[TASK GOAL]
Begin with the first line of the entries below and reproduce each line exactly, ending with the line that holds "- Inclui o trabalho".

━━━ INFORMATION

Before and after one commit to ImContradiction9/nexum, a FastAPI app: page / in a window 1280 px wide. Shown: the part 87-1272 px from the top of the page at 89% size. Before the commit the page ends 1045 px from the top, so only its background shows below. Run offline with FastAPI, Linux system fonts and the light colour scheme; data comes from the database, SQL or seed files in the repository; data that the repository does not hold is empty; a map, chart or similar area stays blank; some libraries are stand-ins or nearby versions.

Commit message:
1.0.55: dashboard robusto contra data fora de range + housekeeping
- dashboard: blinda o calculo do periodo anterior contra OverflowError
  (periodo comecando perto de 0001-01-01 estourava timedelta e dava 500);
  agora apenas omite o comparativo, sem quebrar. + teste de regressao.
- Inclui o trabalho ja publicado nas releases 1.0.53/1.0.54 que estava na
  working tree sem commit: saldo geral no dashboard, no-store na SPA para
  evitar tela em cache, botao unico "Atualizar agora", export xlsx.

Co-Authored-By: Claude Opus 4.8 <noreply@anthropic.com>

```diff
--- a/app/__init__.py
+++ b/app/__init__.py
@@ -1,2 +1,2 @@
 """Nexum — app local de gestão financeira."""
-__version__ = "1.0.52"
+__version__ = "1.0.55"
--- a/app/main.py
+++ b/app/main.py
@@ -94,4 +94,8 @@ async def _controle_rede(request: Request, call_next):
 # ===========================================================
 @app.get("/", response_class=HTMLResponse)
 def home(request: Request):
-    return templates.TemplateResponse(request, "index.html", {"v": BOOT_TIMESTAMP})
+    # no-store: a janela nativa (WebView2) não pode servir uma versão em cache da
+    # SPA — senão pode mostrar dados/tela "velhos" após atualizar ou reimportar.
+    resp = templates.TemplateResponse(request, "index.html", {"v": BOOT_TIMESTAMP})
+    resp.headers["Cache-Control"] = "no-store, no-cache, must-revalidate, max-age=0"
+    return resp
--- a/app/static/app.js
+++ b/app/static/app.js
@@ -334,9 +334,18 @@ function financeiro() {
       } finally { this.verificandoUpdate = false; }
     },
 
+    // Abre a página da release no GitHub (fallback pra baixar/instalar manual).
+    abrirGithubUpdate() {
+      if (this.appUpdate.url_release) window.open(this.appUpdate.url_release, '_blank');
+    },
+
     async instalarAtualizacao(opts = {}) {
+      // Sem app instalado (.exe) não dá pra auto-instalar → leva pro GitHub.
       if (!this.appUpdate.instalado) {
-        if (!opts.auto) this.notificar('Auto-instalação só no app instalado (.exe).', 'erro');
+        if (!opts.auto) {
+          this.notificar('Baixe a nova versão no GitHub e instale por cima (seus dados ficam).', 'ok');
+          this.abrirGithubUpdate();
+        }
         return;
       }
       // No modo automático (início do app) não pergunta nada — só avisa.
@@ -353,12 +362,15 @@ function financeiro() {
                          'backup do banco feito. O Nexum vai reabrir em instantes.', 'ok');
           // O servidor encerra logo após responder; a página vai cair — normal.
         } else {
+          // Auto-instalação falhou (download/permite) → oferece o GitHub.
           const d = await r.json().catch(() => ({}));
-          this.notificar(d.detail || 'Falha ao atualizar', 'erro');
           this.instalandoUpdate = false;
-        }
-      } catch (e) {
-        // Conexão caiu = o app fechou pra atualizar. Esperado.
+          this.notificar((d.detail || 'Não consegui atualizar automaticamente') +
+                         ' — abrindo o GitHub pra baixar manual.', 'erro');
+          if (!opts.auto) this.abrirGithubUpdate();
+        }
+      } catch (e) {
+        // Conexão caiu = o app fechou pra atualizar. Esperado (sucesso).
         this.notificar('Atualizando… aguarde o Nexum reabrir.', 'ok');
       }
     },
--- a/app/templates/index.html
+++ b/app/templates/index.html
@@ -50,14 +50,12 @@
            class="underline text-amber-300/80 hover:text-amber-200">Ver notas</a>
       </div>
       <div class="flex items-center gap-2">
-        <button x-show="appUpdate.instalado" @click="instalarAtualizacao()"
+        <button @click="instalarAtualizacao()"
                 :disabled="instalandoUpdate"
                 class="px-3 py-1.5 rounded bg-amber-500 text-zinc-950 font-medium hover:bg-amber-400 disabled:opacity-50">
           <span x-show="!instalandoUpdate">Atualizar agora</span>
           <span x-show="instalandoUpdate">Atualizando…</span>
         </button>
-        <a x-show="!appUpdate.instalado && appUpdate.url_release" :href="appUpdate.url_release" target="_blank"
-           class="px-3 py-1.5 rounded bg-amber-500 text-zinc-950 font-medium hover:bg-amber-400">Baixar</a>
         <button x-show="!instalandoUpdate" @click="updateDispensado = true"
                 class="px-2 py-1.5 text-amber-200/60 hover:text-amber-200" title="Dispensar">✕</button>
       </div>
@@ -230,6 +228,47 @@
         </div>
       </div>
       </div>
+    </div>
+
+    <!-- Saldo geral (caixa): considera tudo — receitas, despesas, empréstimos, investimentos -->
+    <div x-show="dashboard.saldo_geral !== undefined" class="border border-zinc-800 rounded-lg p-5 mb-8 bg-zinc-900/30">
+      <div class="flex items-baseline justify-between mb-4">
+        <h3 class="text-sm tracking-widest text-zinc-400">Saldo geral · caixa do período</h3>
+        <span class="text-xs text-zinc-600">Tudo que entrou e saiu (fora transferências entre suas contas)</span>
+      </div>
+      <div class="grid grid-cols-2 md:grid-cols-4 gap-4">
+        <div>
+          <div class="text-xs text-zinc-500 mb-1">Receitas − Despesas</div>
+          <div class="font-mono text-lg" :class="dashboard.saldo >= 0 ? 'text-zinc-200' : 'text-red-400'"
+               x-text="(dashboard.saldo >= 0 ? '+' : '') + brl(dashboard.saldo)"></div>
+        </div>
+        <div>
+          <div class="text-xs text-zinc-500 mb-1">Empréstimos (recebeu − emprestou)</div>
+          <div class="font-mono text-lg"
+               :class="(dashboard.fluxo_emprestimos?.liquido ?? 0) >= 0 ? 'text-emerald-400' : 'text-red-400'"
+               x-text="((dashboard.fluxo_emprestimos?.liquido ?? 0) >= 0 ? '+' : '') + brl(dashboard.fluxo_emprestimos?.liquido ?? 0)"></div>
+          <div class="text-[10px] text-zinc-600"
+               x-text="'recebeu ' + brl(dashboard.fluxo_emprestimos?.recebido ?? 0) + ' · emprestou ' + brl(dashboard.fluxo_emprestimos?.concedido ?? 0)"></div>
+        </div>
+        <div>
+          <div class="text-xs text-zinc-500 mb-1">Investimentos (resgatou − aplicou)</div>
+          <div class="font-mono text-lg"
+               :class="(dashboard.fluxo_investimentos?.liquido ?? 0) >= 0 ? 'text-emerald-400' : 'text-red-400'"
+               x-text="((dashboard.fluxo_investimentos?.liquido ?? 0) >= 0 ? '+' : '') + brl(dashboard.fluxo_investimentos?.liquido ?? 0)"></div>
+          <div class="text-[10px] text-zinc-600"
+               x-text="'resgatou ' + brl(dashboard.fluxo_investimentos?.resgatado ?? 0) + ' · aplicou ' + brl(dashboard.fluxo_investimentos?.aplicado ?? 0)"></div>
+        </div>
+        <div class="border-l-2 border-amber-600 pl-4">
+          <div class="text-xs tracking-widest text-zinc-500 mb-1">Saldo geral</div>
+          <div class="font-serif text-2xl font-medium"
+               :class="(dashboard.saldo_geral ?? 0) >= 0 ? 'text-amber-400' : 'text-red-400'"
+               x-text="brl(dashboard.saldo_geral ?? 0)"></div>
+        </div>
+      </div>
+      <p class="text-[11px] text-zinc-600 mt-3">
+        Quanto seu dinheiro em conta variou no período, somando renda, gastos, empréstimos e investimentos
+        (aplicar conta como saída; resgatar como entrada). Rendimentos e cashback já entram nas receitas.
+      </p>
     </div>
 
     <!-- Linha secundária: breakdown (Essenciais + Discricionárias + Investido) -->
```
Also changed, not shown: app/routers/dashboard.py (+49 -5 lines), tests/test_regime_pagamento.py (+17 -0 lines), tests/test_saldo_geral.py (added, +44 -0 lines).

━━━━━━

[SOLVED PROBLEM]
Before and after one commit to ImContradiction9/nexum, a FastAPI app: page / in a window 1280 px wide. Shown: the part 87-1272 px from the top of the page at 89% size. Before the commit the page ends 1045 px from the top, so only its background shows below. Run offline with FastAPI, Linux system fonts and the light colour scheme; data comes from the database, SQL or seed files in the repository; data that the repository does not hold is empty; a map, chart or similar area stays blank; some libraries are stand-ins or nearby versions.

Commit message:
1.0.55: dashboard robusto contra data fora de range + housekeeping
- dashboard: blinda o calculo do periodo anterior contra OverflowError
  (periodo comecando perto de 0001-01-01 estourava timedelta e dava 500);
  agora apenas omite o comparativo, sem quebrar. + teste de regressao.
- Inclui o trabalho ja publicado nas releases 1.0.53/1.0.54 que estava na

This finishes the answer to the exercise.